I’m not sure there is anything louder than the cheers coming from year three students who have just been asked: “Who wants more pancakes?”
The cheers rang off the walls as Mrs. Jones, McAuley Catholic Primary School’s Principal began loading up the plates and taking them to the topping stations for their pick of lemon and sugar, bananas and the much loved maple syrup.
Miss Hurley’s year threes were over the moon to be taking part in their first cooking class, a new initiative of McAuley where a small kitchen has been set up in a spare classroom to allow students a practical learning experience.
The students took turns shaking pancake mix while Miss Hurley and Mrs Jones attended to the hot stove, reminding students of the importance of standing back from the hot stove and safe practices with kitchen utensils.
I was lucky enough to be invited along to the class and enjoy the pancakes the students made, taking advice on choice of toppings from the pancake-eating expert 8-year-old kids, one of whom told me it’s best “when you just tip the sugar on top and watch it pour out.”
Year three weren’t the only ones to have their first cooking class this week. Other year groups were treated to green eggs and ham, muffins and other snacks. Year 6 were treated to an expert Italian cooking class where they made their own pizzas from scratch.
The cooking class is part of an ongoing push from the staff at McAuley, led by Principal Nicole Jones, to transfer learnt skills in to practical experiences.
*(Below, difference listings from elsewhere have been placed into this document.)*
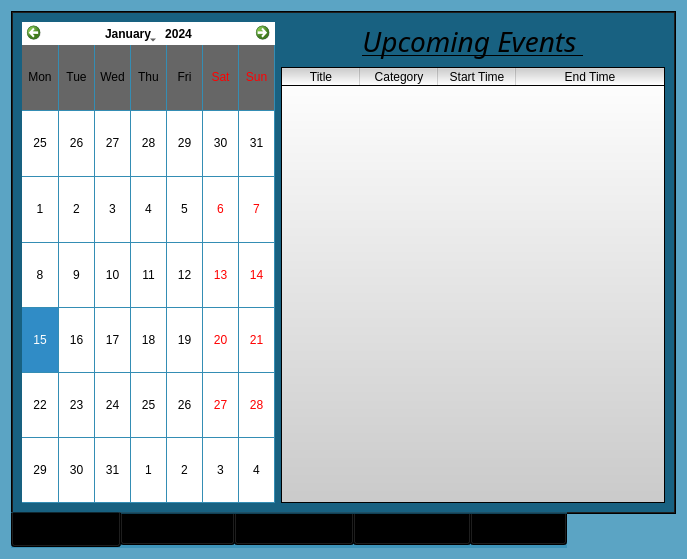
Above: Calendar/mainwindowtabbed.ui from oscarl1127/CSUSM_CS441_Project before the change. Below: the same form after it.
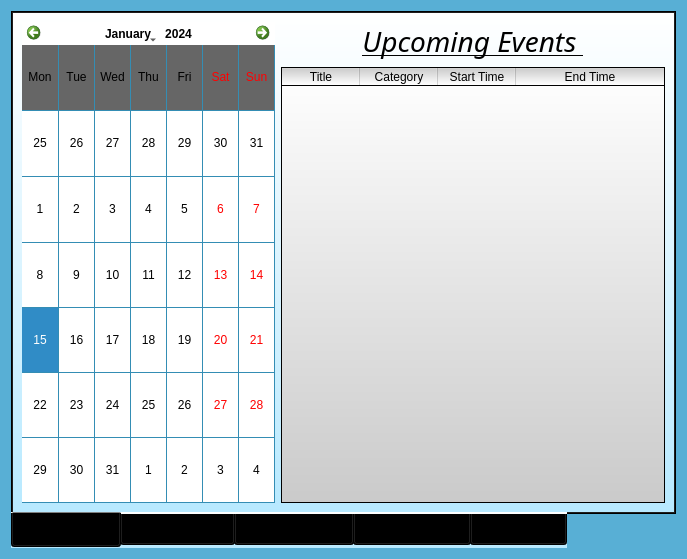
That is the form after the change.

The edit to the form file:
```diff
--- a/Calendar/mainwindowtabbed.ui
+++ b/Calendar/mainwindowtabbed.ui
@@ -17,7 +17,7 @@
    <string>Dialog</string>
   </property>
   <property name="styleSheet">
-   <string notr="true">background-color: qlineargradient(spread:pad, x1:0, y1:1, x2:1, y2:0, stop:0.458128 rgba(32, 131, 174, 124));</string>
+   <string notr="true">background-color: qlineargradient(spread:reflect, x1:0, y1:1, x2:1, y2:0, stop:1 rgba(88, 175, 213, 255));</string>
   </property>
   <property name="modal">
    <bool>false</bool>
@@ -38,7 +38,7 @@
       <bool>false</bool>
      </property>
      <property name="styleSheet">
-      <string notr="true">background-color: qlineargradient(spread:pad, x1:0, y1:1, x2:1, y2:0, stop:0.458128 rgba(32, 131, 174, 124));</string>
+      <string notr="true">background-color: qlineargradient(spread:reflect, x1:0, y1:1, x2:0, y2:0, stop:0 rgba(183, 233, 255, 255), stop:1 rgba(255, 255, 255, 255));</string>
      </property>
      <property name="tabPosition">
       <enum>QTabWidget::South</enum>
```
“They learn measurements in math class and procedures in English,” Mrs Jones explained. “A cooking class is a chance for them to actually use those skills.”
Mrs Jones has future plans for McAuley’s cooking classes including a school garden where students can grow vegetables and herbs to use in their cooking.
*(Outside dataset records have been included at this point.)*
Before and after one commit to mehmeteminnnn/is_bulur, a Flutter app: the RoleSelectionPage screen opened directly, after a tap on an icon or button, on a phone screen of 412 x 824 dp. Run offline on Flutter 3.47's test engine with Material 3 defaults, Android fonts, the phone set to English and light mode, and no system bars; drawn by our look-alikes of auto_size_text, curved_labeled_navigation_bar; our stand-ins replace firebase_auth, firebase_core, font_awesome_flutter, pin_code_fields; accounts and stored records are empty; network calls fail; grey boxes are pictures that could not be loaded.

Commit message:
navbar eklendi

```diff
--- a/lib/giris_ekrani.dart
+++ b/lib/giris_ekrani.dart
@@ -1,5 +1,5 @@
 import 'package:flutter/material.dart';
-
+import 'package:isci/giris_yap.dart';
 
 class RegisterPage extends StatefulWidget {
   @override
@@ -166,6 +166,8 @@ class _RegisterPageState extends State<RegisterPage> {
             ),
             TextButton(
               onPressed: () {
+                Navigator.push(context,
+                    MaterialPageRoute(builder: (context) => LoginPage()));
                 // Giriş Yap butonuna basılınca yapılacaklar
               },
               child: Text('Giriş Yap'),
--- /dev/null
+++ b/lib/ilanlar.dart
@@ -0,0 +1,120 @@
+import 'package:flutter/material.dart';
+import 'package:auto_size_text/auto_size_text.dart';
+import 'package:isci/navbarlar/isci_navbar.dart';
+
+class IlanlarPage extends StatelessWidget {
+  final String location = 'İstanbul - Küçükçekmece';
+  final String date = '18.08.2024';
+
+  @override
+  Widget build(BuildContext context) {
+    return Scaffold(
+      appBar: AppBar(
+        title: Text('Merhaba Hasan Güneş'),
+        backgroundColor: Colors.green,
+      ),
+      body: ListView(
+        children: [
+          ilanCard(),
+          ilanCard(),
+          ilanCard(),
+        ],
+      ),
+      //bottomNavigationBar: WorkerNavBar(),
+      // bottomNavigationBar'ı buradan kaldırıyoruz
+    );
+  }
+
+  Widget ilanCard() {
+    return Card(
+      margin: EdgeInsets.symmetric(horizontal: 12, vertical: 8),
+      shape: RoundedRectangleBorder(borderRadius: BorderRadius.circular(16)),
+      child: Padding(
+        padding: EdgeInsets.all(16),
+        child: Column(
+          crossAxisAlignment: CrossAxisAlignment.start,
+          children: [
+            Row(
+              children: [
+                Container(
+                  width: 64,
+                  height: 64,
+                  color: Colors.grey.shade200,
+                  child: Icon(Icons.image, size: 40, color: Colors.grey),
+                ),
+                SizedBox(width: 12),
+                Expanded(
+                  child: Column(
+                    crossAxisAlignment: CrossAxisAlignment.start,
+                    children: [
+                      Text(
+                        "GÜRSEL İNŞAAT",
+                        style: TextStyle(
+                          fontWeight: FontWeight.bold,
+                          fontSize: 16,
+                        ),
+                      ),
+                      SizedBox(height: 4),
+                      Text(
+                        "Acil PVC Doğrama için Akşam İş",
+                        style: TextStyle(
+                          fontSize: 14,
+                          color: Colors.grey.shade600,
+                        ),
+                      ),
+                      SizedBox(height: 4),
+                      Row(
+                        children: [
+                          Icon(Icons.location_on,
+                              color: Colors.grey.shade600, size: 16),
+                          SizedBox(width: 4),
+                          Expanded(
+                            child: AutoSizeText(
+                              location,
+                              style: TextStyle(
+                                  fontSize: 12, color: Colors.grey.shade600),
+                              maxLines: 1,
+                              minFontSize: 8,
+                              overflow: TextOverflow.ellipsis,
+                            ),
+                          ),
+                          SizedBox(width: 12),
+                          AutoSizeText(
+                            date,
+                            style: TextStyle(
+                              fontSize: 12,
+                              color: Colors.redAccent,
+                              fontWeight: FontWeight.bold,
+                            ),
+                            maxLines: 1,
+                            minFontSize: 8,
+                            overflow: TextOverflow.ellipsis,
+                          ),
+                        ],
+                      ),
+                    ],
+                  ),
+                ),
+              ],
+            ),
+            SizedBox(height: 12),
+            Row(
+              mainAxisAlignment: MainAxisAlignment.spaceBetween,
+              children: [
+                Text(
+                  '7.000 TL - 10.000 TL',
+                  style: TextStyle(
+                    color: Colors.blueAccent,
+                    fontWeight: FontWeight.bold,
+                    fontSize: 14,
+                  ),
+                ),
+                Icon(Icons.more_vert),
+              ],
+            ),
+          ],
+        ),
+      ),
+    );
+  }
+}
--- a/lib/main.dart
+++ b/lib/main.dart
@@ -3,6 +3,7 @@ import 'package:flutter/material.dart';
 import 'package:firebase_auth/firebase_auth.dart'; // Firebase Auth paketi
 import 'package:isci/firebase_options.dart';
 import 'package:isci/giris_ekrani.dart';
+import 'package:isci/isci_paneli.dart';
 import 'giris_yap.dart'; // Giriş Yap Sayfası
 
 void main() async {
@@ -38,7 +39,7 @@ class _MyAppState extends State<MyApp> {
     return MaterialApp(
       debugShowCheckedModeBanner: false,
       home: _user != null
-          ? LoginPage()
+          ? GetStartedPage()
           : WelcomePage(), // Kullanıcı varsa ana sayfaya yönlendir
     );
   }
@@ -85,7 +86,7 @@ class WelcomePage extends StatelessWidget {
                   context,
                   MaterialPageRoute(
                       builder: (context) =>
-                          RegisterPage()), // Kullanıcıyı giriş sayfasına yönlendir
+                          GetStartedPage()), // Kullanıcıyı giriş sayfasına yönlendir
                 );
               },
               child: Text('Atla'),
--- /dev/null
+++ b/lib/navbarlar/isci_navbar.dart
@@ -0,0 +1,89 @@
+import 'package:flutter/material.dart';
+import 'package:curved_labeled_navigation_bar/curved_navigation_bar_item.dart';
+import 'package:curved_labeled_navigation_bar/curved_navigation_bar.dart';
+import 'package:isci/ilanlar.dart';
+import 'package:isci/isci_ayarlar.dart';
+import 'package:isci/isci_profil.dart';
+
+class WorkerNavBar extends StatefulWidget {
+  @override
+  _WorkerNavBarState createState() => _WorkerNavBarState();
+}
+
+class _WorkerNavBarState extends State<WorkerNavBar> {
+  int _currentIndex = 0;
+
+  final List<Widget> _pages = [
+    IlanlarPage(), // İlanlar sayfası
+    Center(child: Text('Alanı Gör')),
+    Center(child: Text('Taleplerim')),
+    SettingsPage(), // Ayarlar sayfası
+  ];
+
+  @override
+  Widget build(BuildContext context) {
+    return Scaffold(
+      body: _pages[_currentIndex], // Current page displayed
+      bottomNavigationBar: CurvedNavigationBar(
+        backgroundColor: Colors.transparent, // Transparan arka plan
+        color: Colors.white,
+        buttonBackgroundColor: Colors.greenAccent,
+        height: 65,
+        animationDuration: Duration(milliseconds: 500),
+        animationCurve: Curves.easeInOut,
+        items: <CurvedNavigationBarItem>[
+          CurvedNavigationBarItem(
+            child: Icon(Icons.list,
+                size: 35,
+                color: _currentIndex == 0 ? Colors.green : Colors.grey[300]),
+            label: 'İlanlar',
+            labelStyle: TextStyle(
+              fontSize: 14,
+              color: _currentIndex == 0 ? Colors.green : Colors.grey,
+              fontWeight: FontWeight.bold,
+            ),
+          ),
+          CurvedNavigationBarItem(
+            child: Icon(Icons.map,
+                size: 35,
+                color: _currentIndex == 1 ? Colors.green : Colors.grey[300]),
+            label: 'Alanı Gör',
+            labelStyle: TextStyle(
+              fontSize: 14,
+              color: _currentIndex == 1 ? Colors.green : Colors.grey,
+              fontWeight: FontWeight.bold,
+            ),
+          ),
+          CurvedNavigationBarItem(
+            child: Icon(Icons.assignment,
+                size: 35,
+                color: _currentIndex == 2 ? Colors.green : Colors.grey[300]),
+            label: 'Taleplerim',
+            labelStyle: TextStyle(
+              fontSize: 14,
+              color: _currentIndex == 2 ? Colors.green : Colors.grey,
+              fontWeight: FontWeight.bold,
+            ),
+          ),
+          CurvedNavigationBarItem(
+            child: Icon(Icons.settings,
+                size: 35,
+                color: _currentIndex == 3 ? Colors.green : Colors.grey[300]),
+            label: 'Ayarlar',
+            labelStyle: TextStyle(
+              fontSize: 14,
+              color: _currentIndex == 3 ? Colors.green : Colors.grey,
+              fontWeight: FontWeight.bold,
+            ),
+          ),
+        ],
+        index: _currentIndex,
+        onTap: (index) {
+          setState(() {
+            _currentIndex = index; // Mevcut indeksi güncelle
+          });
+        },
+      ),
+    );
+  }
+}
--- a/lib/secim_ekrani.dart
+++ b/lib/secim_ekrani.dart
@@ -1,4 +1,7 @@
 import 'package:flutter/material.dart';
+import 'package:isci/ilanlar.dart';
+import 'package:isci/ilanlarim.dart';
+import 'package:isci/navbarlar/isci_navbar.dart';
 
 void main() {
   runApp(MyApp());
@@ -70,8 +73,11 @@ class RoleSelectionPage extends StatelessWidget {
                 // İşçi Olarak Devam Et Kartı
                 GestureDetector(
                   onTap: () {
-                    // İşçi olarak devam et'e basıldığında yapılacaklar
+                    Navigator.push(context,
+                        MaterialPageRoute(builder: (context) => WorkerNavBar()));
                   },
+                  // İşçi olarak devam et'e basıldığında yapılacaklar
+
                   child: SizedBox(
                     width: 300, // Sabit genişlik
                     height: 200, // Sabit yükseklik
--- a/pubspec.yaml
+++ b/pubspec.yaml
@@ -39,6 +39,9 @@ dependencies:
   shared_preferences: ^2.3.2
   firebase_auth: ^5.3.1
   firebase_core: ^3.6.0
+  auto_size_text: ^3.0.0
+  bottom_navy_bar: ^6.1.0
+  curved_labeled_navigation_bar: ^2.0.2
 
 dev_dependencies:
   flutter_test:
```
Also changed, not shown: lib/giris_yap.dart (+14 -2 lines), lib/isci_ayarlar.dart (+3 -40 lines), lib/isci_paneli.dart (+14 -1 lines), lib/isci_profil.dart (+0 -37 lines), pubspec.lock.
“The idea was to teach the students garden to plate cooking,” said Mrs Jones. “We’d like to set up a whole nature space along the front of the school.”
“We are lucky enough to have supportive parents who have been very generous with cooking equipment and one who is going to buy some garden beds for our garden and nature space.
“She said she had been gardening with the kids during the COVID isolation period and they loved it, so she’d like to buy those for the school. Once we have all that set up, the students can see the whole process from growing it to cooking it.”
“It’s to give them a whole education, we love the academic side, but they need to have things that they can do with it. It’s making it real life content.
“It’s about having fun and having experiences that they may not be able to have at home.”